More law firm mergers than usual closed in the first three months of 2019, according to the consultant Fairfax Associates, helped along mostly by consolidation among smaller firms across the country.

Fairfax tallied 24 finalized mergers during the first quarter, including three cross-borders tie-ups and 21 U.S. firms joining forces. That figure is higher than the 21 it recorded in the first quarter of 2018 and above the average of 20 mergers in the same period over the past decade, Fairfax said.

While the national economy has faced concerns over when the post-recessionary growth will come to a halt, Kristin Stark, a Fairfax principal, said smaller firms tend not to think about the next downturn so much as about their ability to compete with national and international competitors. An acquisition can also be a way to move into a high-cost market with less risk, she said.

“They’re under competitive pressure,” she said. “They think growth is their way to try to counteract that competitive pressure.”

Fairfax’s findings contrast somewhat with data collected so far this year by Altman Weil, which tracks law firm mergers as they are announced rather than when they close. Altman has logged 27 reported deals so far this quarter, compared to 31 in the first three months of last year—and the average size of the acquired firms in the company’s 2019 tally is far smaller than in Q1 last year.

Stark said she saw no signs of an imminent downturn in legal M&A, however.

The biggest mergers that Fairfax tallied over the past three months include Alabama-based Burr & Forman’s tie-up with McNair Law Firm, a firm in the Carolinas that had a reported 84 attorneys, and Arent Fox’s sealed deal with Boston-based Posternak Blankstein & Lund, which had 55 lawyers. California, New York and Illinois were each home to three firms that joined larger firms, the consultancy reported.

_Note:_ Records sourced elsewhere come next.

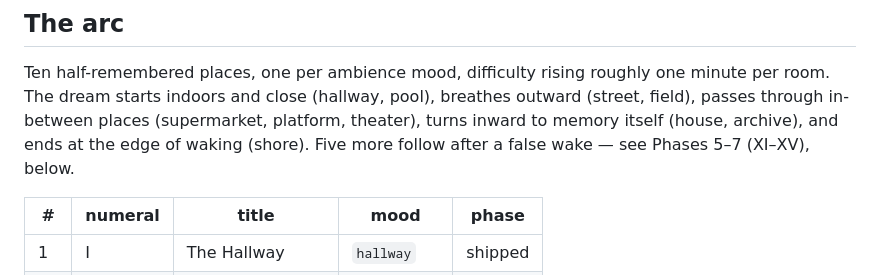
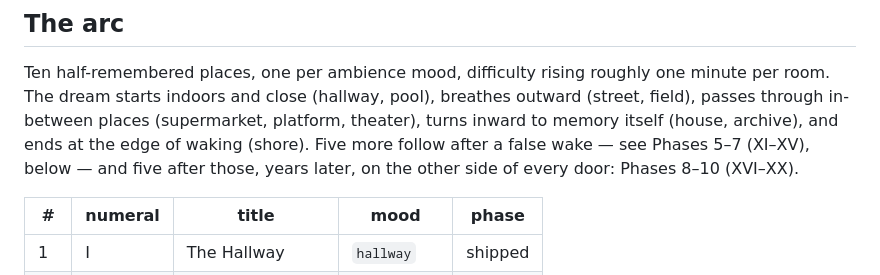
Before and after one commit to edward-sia/dreamcore, a Markdown page: docs/DESIGN.md, the part around the change. GitHub-like rendering.

```diff
--- a/docs/DESIGN.md
+++ b/docs/DESIGN.md
@@ -16,7 +16,9 @@ roughly one minute per room. The dream starts indoors and close
 (hallway, pool), breathes outward (street, field), passes through
 in-between places (supermarket, platform, theater), turns inward to
 memory itself (house, archive), and ends at the edge of waking (shore).
-Five more follow after a false wake — see Phases 5–7 (XI–XV), below.
+Five more follow after a false wake — see Phases 5–7 (XI–XV), below —
+and five after those, years later, on the other side of every door:
+Phases 8–10 (XVI–XX).
 
 | # | numeral | title | mood | phase |
 |---|---|---|---|---|
```
Also changed, not shown: README.md (+11 -3 lines).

The Chicago headquarters of Butler Rubin Saltarelli & Boyd became the eighth office for the Columbus-based firm of Porter Wright Morris & Arthur earlier this year. Robert Tannous, Porter Wright’s managing partner, said the merger was part of the firm’s strategy to grow across the Midwest and comes on the heels of an expansion to Pittsburgh that grew lawyer-by-lawyer.

In Pittsburgh, Tannous said, Porter Wright has jumped from office to office as it has expanded. In Chicago, by contrast, everyone has managed to stay put; the only issues to speak of with the merger have been technology-related, he said, with the standard transition from one filing system to another still ongoing.

“Because of the cost of doing business in Chicago, in terms of when you’re looking at rent … I think it would be very difficult to do that on a one-by-one basis unless you’re confident you could do that fairly quickly to grow out the space.”

Two of the New York firms that were acquired called New York City home, with Mayerson Abramowitz & Kahn linking up with Schwartz Sladkus Reich Greenberg Atlas and the 10 or so lawyers at Salon Marrow Dyckman Newman & Broudy becoming the latest lawyers in the area to join Baltimore-based Offit Kurman, Attorneys at Law, Fairfax reported.

Moritt Hock & Hamroff of Long Island also joined forces with another small firm, adding seven lawyers from Karol & Sosnik to its team, the report said.

The biggest international cross-border merger announced this quarter has been the addition of 33 lawyers at Straits Law Practice in Singapore to K&L Gates, according to Fairfax.